Custody—The judge can sentence a person to custody, anywhere from one day to two years less a day.
Intermittent Sentence—This type of sentence allows the person to serve their time intermittently, often on weekends.
This usually takes place under special circumstances, as long as the offence was not a serious or violent offence. For example, an intermittent sentence would allow a single mother to keep her job and care for her children, while serving her sentence at the same time.
Fine—A judge can sentence a person by handing down a fine. The judge can also sentence the accused to time in jail if the fine is not paid. The accused may end up serving some time in custody until the fine is paid.
Temporary Absences (TAs)—Provincial inmates are eligible for the temporary absence program after they have served one sixth of their sentence. Inmates would normally receive day TAs to begin with. This would enable the inmate to be in the community during the day, and return to the centre in the evening. All inmates who are in the community have to have TA status. TAs allow offenders to attend treatment centres, to attend school, or to maintain employment.
Parole—Provincial offenders are eligible for release (parole) once they have served two thirds of their sentence, as long as they are of good behaviour and obey the institution rules. Parole is a form of conditional release and the offender must obey certain conditions until her parole period is over.
Temporary Absences (TAs)—There are two types of TAs; escorted TAs (ETAs) and unescorted TAs (UTAs). Offenders can apply for ETAs at any time during their sentence. If an offender is serving a sentence of three years or more, she may apply for a UTA after she has served one sixth of her sentence. If she is serving a sentence of two to three years, she may apply for a UTA after she has served six months. Offenders serving life sentences are eligible to apply for UTAs three years before their full parole eligibility date. UTAs may be granted to allow the inmate to apply for a job, attend an interview with a prospective landlord, and attend family functions or simply to visit with family or friends.
Day Parole—When granted day parole, inmates are permitted to participate in community-based activities during the daytime but must return to an institution or half-way house every night, unless otherwise authorized by the Parole Board. Inmates are usually eligible for day parole six months prior to their full parole eligibility. However, if an offender is serving a sentence of two to three years, she may apply for day parole after serving six months of her sentence. Day parole will be granted only when the Parole Board considers that it will aid the inmate’s reform and rehabilitation without posing a risk to society. The Parole Board will set the conditions that the inmate must follow while on day parole.
Full Parole—Full parole allows the inmate to remain at large until the end of sentence, unless the release has been suspended, terminated, or revoked. An offender who is released on full parole must report to a parole supervisor on a regular basis and must inform her supervisor if her personal circumstances change: for example, if she changes jobs.

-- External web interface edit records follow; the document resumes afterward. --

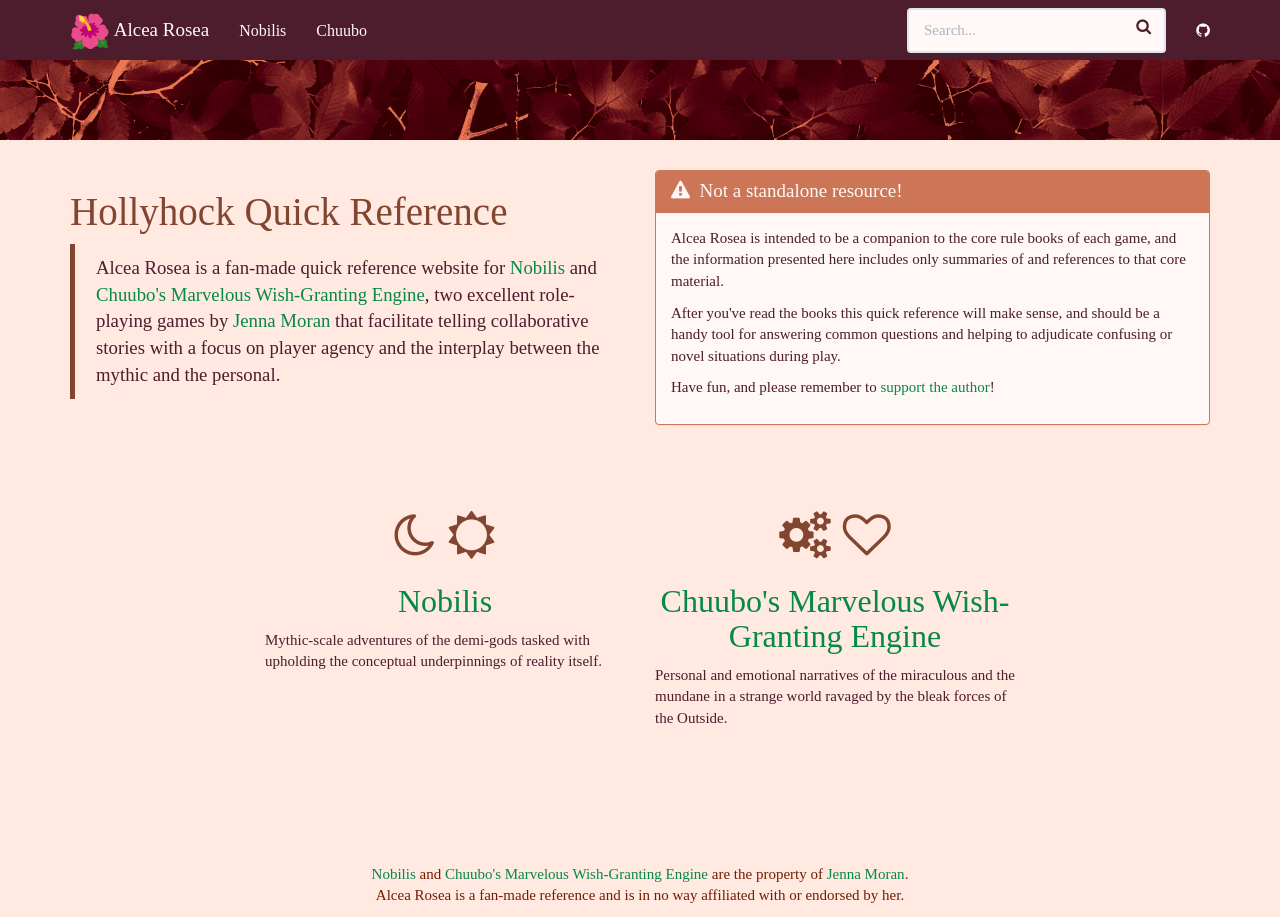
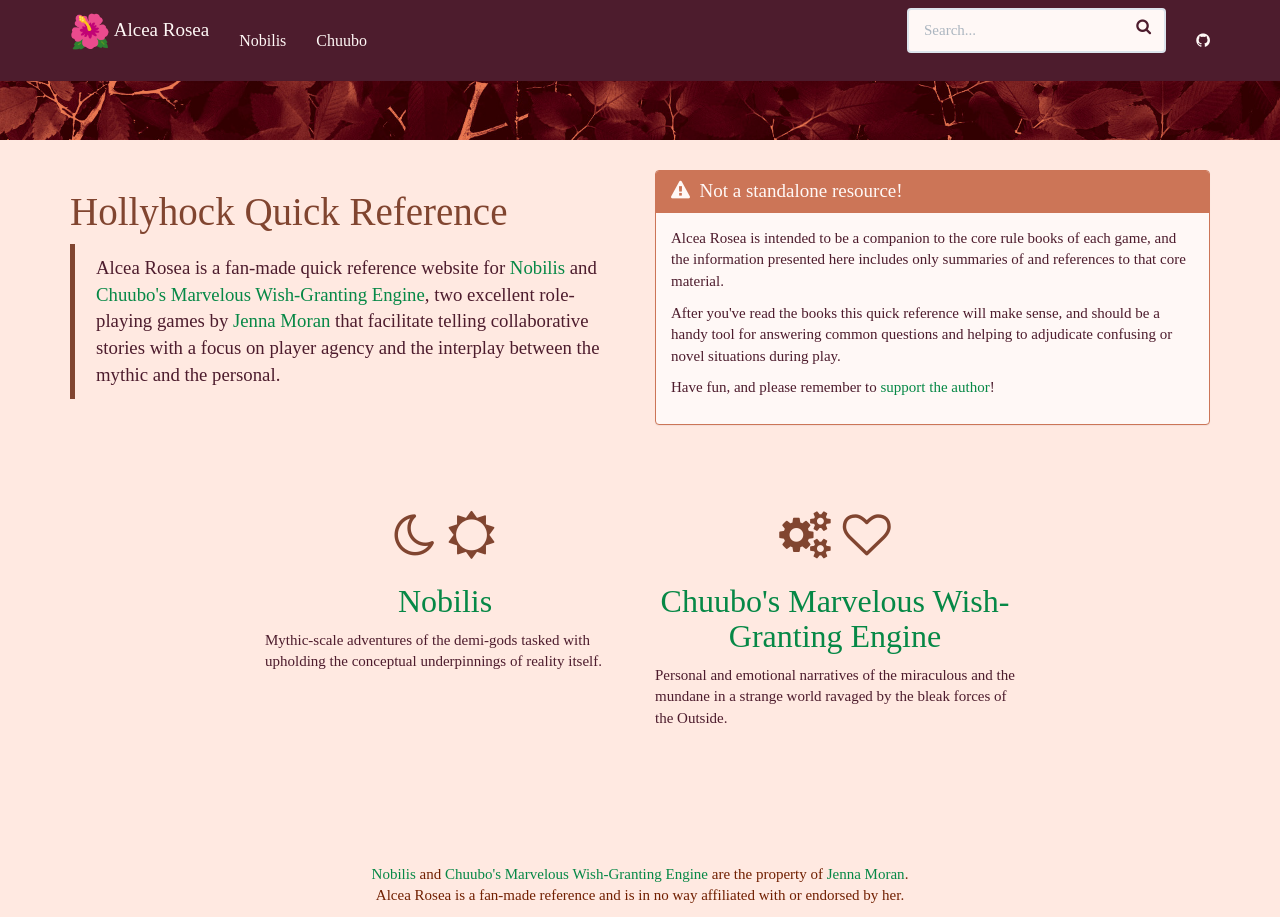
Before and after one commit to alcea-rosea/alcea-rosea.github.io, a Jekyll site: the page built from index.html, in a window 1280 px wide. Built offline with Jekyll 4.4.1, drawn with Linux system fonts in a browser that asks for light colours; nearby versions of some CDN libraries; emoji names are drawn with the system emoji font; some web fonts are replaced.

Commit message:
Give top-level list items a bit of margin to keep them separated.

```diff
--- a/_sass/bootswatch/custom/_bootswatch.scss
+++ b/_sass/bootswatch/custom/_bootswatch.scss
@@ -43,6 +43,13 @@
 
 .btn-group.open .dropdown-toggle {
   @include box-shadow(none);
+}
+
+// Top-level list items =================================================================
+
+div > ul > li {
+  margin-top: ($line-height-computed / 2);
+  margin-bottom: ($line-height-computed / 2);
 }
 
 // Typography =================================================================
```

An inmate is generally eligible for full parole after serving one third of her sentence. Full parole is usually granted to those who do not constitute a risk to the public, who have benefited from imprisonment, and whose reform and rehabilitation will be aided by granting full parole.
Statutory Release—Offenders are usually entitled to be released from imprisonment after they have served two thirds of their sentence. However, the Parole Board of Canada has the authority to detain the offender until she has served her full sentence, or to place conditions on her release. This will occur if it is believed that the offender is likely to:
- commit another offence that will cause death or serious harm to another person;
- commit a sexual offence involving a child;
- commit a serious drug offence before the end of her sentence.
If an offender breaches the conditions of her release, commits a crime while on release, or becomes a risk to the public, the Board has the authority to revoke her release and detain her until the end of her sentence.